┌──
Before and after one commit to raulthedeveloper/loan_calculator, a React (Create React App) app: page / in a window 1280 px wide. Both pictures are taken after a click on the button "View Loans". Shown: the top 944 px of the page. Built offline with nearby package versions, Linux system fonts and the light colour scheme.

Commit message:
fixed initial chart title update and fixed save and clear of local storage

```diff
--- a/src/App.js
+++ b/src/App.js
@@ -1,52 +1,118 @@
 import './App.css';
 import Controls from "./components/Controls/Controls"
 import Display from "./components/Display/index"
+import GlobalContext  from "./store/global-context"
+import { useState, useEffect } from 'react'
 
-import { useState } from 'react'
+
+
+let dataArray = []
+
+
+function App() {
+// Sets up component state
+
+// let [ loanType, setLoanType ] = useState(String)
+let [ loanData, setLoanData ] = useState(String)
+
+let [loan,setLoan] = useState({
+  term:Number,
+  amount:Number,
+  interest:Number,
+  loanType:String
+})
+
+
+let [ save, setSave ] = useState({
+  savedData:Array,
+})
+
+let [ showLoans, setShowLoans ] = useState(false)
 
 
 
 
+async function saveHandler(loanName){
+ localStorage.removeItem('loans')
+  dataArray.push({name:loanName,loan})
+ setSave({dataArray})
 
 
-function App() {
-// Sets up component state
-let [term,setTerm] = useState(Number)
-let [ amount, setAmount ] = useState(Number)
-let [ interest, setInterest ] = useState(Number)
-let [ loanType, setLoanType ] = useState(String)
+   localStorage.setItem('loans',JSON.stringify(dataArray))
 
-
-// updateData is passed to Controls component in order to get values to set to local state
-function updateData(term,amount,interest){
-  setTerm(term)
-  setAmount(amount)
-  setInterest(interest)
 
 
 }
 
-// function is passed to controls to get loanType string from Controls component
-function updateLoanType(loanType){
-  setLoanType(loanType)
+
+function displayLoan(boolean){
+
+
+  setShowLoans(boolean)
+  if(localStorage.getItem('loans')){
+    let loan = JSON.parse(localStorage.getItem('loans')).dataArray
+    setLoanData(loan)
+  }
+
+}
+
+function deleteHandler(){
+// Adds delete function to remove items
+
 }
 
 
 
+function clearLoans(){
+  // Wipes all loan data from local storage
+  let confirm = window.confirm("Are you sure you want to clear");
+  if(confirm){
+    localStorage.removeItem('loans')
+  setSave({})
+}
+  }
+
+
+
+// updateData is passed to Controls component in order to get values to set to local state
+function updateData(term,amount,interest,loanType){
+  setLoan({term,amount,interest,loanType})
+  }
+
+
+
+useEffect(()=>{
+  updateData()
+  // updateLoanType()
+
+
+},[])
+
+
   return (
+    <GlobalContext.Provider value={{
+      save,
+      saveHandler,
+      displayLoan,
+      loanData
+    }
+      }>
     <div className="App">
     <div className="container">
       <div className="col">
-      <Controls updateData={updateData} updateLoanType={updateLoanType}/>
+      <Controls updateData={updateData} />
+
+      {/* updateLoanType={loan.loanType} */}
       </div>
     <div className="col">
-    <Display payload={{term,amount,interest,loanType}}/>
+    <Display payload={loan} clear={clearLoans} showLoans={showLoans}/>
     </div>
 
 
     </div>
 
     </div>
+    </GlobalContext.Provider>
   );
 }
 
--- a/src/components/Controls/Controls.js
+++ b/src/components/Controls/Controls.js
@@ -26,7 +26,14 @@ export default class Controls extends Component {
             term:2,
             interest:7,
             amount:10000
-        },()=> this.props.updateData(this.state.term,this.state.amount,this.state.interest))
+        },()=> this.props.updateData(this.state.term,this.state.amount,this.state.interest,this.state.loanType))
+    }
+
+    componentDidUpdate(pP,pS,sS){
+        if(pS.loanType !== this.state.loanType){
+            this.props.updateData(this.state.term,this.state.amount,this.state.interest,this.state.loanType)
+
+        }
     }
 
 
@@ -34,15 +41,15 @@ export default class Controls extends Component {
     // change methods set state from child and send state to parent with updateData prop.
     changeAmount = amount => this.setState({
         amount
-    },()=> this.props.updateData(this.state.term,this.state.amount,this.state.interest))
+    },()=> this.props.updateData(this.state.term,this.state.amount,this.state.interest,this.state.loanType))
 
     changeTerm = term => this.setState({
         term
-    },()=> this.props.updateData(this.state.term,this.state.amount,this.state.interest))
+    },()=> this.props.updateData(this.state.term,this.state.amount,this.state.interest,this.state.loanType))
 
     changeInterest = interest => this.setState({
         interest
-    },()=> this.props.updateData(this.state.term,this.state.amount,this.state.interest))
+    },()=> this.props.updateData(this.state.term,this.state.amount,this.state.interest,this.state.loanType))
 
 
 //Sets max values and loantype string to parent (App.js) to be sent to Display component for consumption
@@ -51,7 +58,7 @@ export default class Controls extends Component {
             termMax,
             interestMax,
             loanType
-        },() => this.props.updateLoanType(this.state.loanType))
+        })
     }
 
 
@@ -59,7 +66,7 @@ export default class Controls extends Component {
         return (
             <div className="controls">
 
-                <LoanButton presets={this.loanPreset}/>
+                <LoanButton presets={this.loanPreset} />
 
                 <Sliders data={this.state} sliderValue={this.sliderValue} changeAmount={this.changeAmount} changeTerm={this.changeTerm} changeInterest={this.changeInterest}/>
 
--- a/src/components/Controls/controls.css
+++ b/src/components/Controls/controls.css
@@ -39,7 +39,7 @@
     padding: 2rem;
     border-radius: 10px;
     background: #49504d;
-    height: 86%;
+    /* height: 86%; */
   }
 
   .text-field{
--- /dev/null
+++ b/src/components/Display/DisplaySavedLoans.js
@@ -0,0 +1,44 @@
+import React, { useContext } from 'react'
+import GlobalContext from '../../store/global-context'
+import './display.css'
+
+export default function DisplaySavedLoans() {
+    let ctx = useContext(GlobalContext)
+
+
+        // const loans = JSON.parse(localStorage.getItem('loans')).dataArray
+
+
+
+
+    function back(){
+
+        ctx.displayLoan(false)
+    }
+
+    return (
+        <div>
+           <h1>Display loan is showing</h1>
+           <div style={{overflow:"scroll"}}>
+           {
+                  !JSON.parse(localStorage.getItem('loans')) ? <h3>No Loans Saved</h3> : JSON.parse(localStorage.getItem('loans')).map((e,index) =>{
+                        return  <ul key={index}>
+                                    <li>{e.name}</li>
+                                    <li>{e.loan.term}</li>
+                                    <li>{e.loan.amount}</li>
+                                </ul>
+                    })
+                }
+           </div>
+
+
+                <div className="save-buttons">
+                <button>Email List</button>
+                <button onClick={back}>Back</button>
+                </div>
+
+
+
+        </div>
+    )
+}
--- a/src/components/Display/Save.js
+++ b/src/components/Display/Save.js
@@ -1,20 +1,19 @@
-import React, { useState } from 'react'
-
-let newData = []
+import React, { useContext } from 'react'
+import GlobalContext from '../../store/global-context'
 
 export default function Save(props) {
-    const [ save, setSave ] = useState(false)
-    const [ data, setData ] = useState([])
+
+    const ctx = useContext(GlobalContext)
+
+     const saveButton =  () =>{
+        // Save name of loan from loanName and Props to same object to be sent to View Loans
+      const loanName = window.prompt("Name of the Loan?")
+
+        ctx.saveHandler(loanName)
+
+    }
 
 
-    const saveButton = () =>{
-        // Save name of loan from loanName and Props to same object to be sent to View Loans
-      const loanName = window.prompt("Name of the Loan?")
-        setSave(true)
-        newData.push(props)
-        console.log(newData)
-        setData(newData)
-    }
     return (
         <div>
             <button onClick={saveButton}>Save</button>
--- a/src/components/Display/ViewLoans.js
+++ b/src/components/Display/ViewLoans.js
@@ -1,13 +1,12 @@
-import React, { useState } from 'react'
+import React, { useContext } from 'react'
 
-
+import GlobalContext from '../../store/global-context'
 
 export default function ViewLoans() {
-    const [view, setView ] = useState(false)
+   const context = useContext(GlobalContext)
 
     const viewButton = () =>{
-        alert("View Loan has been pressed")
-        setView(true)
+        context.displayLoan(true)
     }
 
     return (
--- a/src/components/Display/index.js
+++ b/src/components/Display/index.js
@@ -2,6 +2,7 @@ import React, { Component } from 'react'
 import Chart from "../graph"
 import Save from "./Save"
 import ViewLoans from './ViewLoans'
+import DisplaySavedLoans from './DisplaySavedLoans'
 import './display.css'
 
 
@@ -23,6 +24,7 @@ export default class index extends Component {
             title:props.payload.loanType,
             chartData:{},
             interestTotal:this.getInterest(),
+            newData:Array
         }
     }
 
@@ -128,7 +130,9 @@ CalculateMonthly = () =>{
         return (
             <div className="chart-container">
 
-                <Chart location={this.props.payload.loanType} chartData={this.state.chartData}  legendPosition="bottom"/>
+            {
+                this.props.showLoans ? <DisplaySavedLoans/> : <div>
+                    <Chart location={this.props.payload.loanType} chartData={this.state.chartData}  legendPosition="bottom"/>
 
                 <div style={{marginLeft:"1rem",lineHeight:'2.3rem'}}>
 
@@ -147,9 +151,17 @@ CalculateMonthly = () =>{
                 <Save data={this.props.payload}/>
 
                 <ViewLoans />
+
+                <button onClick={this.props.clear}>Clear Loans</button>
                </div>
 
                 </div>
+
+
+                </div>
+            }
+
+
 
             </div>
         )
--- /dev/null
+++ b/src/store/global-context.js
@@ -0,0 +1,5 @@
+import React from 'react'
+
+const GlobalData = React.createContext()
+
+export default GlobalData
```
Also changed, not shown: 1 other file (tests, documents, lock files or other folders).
└──
§ **Assignment**
In the listing above, find each line where "DisplaySavedLoans" occurs and copy it.

§ **Response**
+++ b/src/components/Display/DisplaySavedLoans.js
+export default function DisplaySavedLoans() {
+import DisplaySavedLoans from './DisplaySavedLoans'
+                this.props.showLoans ? <DisplaySavedLoans/> : <div>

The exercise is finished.